_Exercise goal:_ The entries must be restated exactly as written.
== Dataset records
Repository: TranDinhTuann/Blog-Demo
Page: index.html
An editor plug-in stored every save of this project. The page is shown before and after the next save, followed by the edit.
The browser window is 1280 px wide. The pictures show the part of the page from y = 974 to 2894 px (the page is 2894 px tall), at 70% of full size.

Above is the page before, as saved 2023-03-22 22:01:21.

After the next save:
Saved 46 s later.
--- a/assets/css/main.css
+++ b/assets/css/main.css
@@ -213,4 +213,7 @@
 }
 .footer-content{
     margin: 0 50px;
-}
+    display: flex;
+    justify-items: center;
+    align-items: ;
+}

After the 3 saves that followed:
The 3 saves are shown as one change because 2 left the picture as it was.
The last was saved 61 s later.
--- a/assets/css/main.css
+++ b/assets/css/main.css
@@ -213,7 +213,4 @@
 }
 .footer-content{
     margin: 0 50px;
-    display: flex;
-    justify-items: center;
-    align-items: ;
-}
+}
====
_Result of the exercise:_
Repository: TranDinhTuann/Blog-Demo
Page: index.html
An editor plug-in stored every save of this project. The page is shown before and after the next save, followed by the edit.
The browser window is 1280 px wide. The pictures show the part of the page from y = 974 to 2894 px (the page is 2894 px tall), at 70% of full size.

Above is the page before, as saved 2023-03-22 22:01:21.

After the next save:
Saved 46 s later.
--- a/assets/css/main.css
+++ b/assets/css/main.css
@@ -213,4 +213,7 @@
 }
 .footer-content{
     margin: 0 50px;
-}
+    display: flex;
+    justify-items: center;
+    align-items: ;
+}

After the 3 saves that followed:
The 3 saves are shown as one change because 2 left the picture as it was.
The last was saved 61 s later.
--- a/assets/css/main.css
+++ b/assets/css/main.css
@@ -213,7 +213,4 @@
 }
 .footer-content{
     margin: 0 50px;
-    display: flex;
-    justify-items: center;
-    align-items: ;
-}
+}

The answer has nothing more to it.